Safran’s aircraft interiors business saw revenues drop roughly 35% in the first half of the year, as large jetliner programs suffered deferrals and cancellations, and single-aisle types required reduced shipsets.
The French multinational corporation in a statement today said interiors were “strongly hit by widebody and discretionary sales exposure in a context of increased deferrals and cancellations of deliveries”.
Original equipment sales were impacted by lower volumes for galleys on the Airbus A320, A330 and Boeing 737 MAX, the latter of which has been grounded since March 2019. And volumes were depressed for galley inserts and lavatories on the Airbus A220 and A350 programs.
Moreover, all classes of aircraft seats were impacted by the COVID-19 crisis, said Safran, as were the firm’s connected cabin and custom cabin interior activities at its Safran Passenger Solutions business.
Even so, Safran continued to win new deals for aircraft interiors during the six-month period ended 30 June. It said it secured a new contract to provide premium economy and economy class seats for a European airline’s new Airbus A350. And two major Asian airlines chose Safran trolleys – one for its A320 fleet and the other for its Boeing 787-10 fleet.
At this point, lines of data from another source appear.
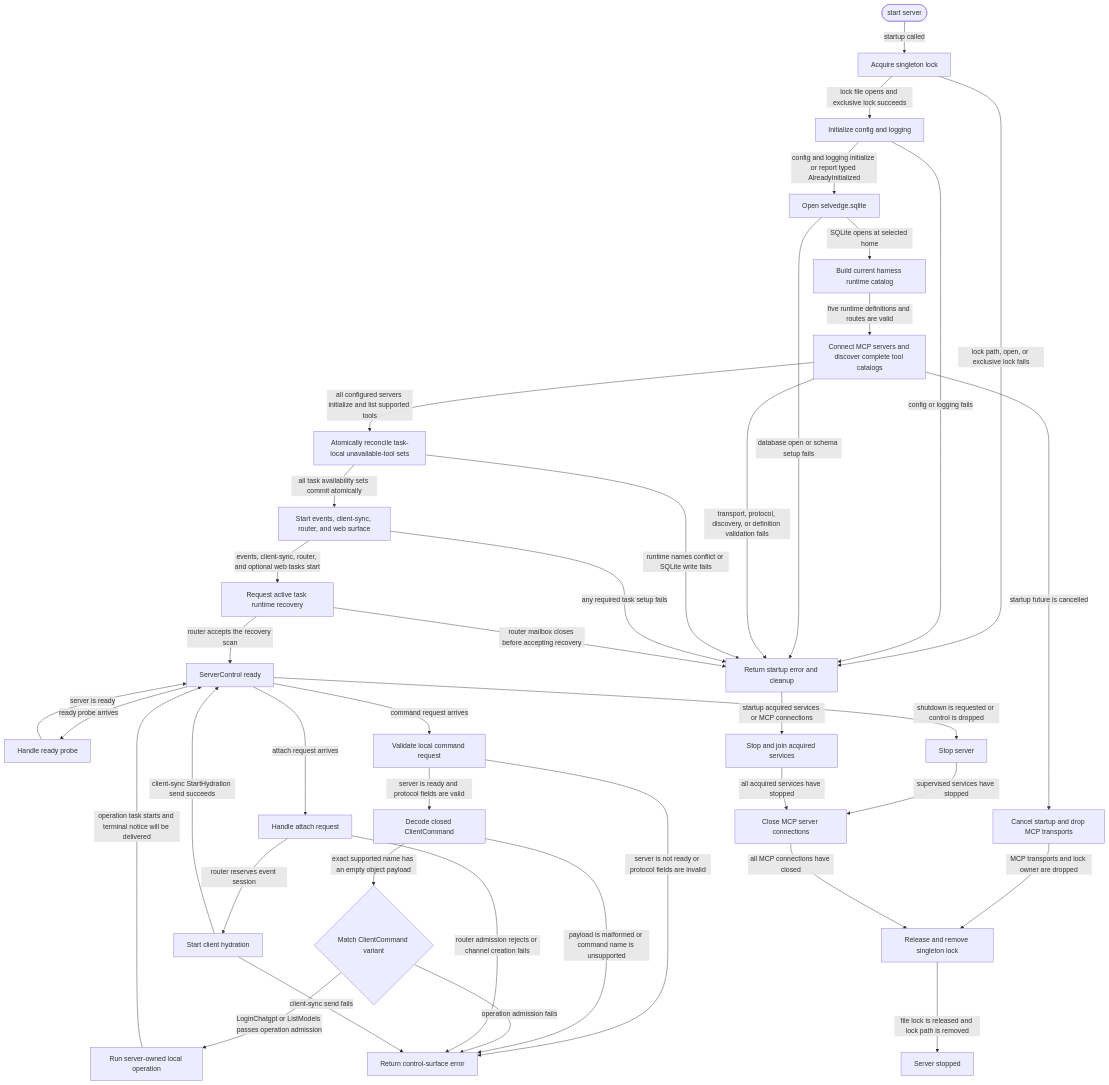
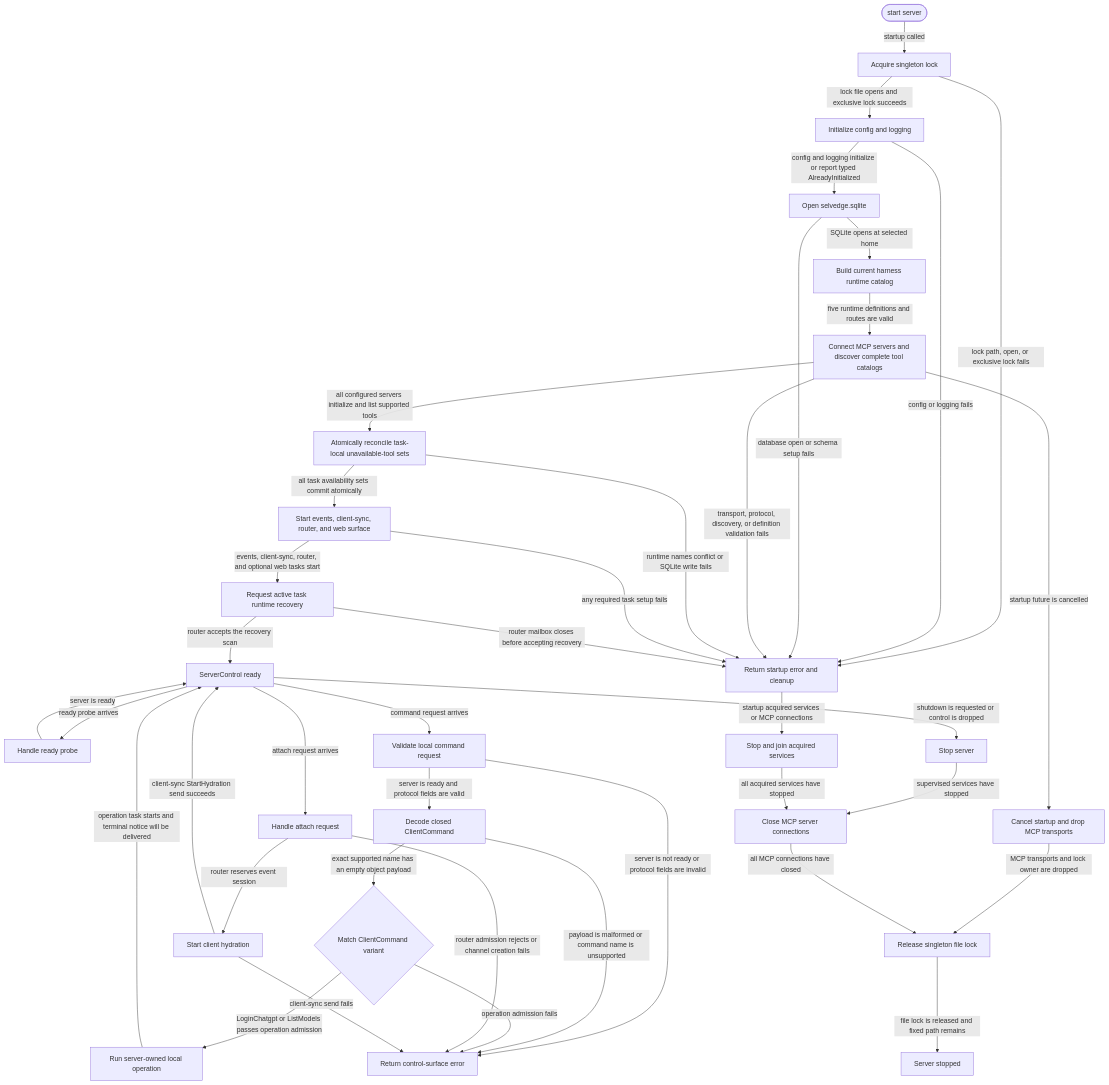
One commit to JiaJunDeng5930/Selvedge changed the diagram in crates/server/README.md. Above: the diagram before and after it, drawn with Mermaid. The commit also changed other lines of this file and 4 other files, not shown here.

Commit message:
fix(server): preserve singleton lock inode

````diff
--- a/crates/server/README.md
+++ b/crates/server/README.md
@@ -43,68 +43,68 @@
 ```mermaid
 flowchart TD
   Start([start server])
   Lock[Acquire singleton lock]
   InitConfig[Initialize config and logging]
   OpenDb[Open selvedge.sqlite]
   BuildHarness[Build current harness runtime catalog]
   DiscoverMcp[Connect MCP servers and discover complete tool catalogs]
   CancelStartup[Cancel startup and drop MCP transports]
   ReconcileTools[Atomically reconcile task-local unavailable-tool sets]
   SpawnServices[Start events, client-sync, router, and web surface]
   Recover[Request active task runtime recovery]
   Ready[ServerControl ready]
   Probe[Handle ready probe]
   Submit[Validate local command request]
   Decode[Decode closed ClientCommand]
   Dispatch{Match ClientCommand variant}
   LocalOperation[Run server-owned local operation]
   Attach[Handle attach request]
   Hydrate[Start client hydration]
   Stop[Stop server]
   RollbackServices[Stop and join acquired services]
   CloseMcp[Close MCP server connections]
-  ReleaseLock[Release and remove singleton lock]
+  ReleaseLock[Release singleton file lock]
   StartupFailure[Return startup error and cleanup]
   RequestFailure[Return control-surface error]
   Stopped[Server stopped]
 
   Start -->|startup called| Lock
   Lock -->|lock file opens and exclusive lock succeeds| InitConfig
   Lock -->|lock path, open, or exclusive lock fails| StartupFailure
   InitConfig -->|config and logging initialize or report typed AlreadyInitialized| OpenDb
   InitConfig -->|config or logging fails| StartupFailure
   OpenDb -->|SQLite opens at selected home| BuildHarness
   OpenDb -->|database open or schema setup fails| StartupFailure
   BuildHarness -->|five runtime definitions and routes are valid| DiscoverMcp
   DiscoverMcp -->|all configured servers initialize and list supported tools| ReconcileTools
   DiscoverMcp -->|transport, protocol, discovery, or definition validation fails| StartupFailure
   DiscoverMcp -->|startup future is cancelled| CancelStartup
   ReconcileTools -->|all task availability sets commit atomically| SpawnServices
   ReconcileTools -->|runtime names conflict or SQLite write fails| StartupFailure
   SpawnServices -->|events, client-sync, router, and optional web tasks start| Recover
   SpawnServices -->|any required task setup fails| StartupFailure
   Recover -->|router accepts the recovery scan| Ready
   Recover -->|router mailbox closes before accepting recovery| StartupFailure
   Ready -->|ready probe arrives| Probe
   Probe -->|server is ready| Ready
   Ready -->|command request arrives| Submit
   Submit -->|server is ready and protocol fields are valid| Decode
   Submit -->|server is not ready or protocol fields are invalid| RequestFailure
   Decode -->|exact supported name has an empty object payload| Dispatch
   Decode -->|payload is malformed or command name is unsupported| RequestFailure
   Dispatch -->|LoginChatgpt or ListModels passes operation admission| LocalOperation
   Dispatch -->|operation admission fails| RequestFailure
   LocalOperation -->|operation task starts and terminal notice will be delivered| Ready
   Ready -->|attach request arrives| Attach
   Attach -->|router reserves event session| Hydrate
   Attach -->|router admission rejects or channel creation fails| RequestFailure
   Hydrate -->|client-sync StartHydration send succeeds| Ready
   Hydrate -->|client-sync send fails| RequestFailure
   Ready -->|shutdown is requested or control is dropped| Stop
   Stop -->|supervised services have stopped| CloseMcp
   StartupFailure -->|startup acquired services or MCP connections| RollbackServices
   CancelStartup -->|MCP transports and lock owner are dropped| ReleaseLock
   RollbackServices -->|all acquired services have stopped| CloseMcp
   CloseMcp -->|all MCP connections have closed| ReleaseLock
-  ReleaseLock -->|file lock is released and lock path is removed| Stopped
+  ReleaseLock -->|file lock is released and fixed path remains| Stopped
 ```
````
Additionally, Safran Passenger Solutions was selected for “multiple A350 IFE linefit contracts” and a follow-on Boeing 777 IFE retrofit contract during the first half of the year. Notably, the group was also awarded two railway contracts for water and waste systems, with deliveries starting at the end 2020 and 2021.
In recent months, Safran has taken proactive measures to preserve liquidity, and it implemented a series of cost-cutting measures. Its business activities – which in addition to interiors span aircraft propulsion; and equipment, defense and aerosystems – held up relatively well in the first quarter of the year. But the COVID-19 crisis brought real pain in the second quarter.
On an organic basis, revenue decreased by 29% year-over-year from all divisions during the first half (H1) of the year, Safran reported today.
LEAP sees a cut
Together with GE, Safran builds the LEAP engines for the 737 MAX, Airbus A320neo and Comac C919 aircraft via their CFM International joint venture. For H1, CFM delivered 450 LEAP units compared with 861 units in the year-earlier period.
Safran now expects the number of LEAP deliveries to be around 800 in 2020 – down 200 from its May forecast. This estimate is based on a return-to-service of the MAX in the fourth quarter, and considers an overall decrease in aircraft deliveries.
Going forward, Safran now expects full-year 2020 to see an adjusted revenue decrease of about 35% over 2019.
“As we have announced on several occasions, this crisis had a very strong impact on our businesses in the second quarter. I still want to pay tribute to all our teams who reacted quickly and strongly to deploy the adaptation plan decided end of March,” said CEO Philippe Petitcolin.
“Even though the assumptions for the second half of the year remain uncertain, our target is a 10% operating margin in 2020 and a positive free cash flow again in the second half. This implies a gradual recovery of air traffic.”
For aircraft interiors specifically, Safran is “assuming a very low level of retrofit activities for airlines in H2” and a further decrease in sales over H1, it said. But it also expects recurring operating income to significantly improve in the second half due to cost savings and restructuring.
Meanwhile, industry is seeing reduced production rates on widebody programs. Airbus noted this week that current market conditions has led to a slight adjustment in the A350 rate from six to five aircraft per month “for now”. Safran will have likely factored in this guidance when delivering its 2020 outlook.
Further out, Boeing said its 787 production rate will be reduced to six per month in 2021 (as compared to its historic high of 14 per month). The 777/777X combined production rate will be gradually reduced from five to two per month in 2021, with 777X first delivery now targeted for 2022, representing roughly a one-year delay to the program.
Image at top credited to John Walton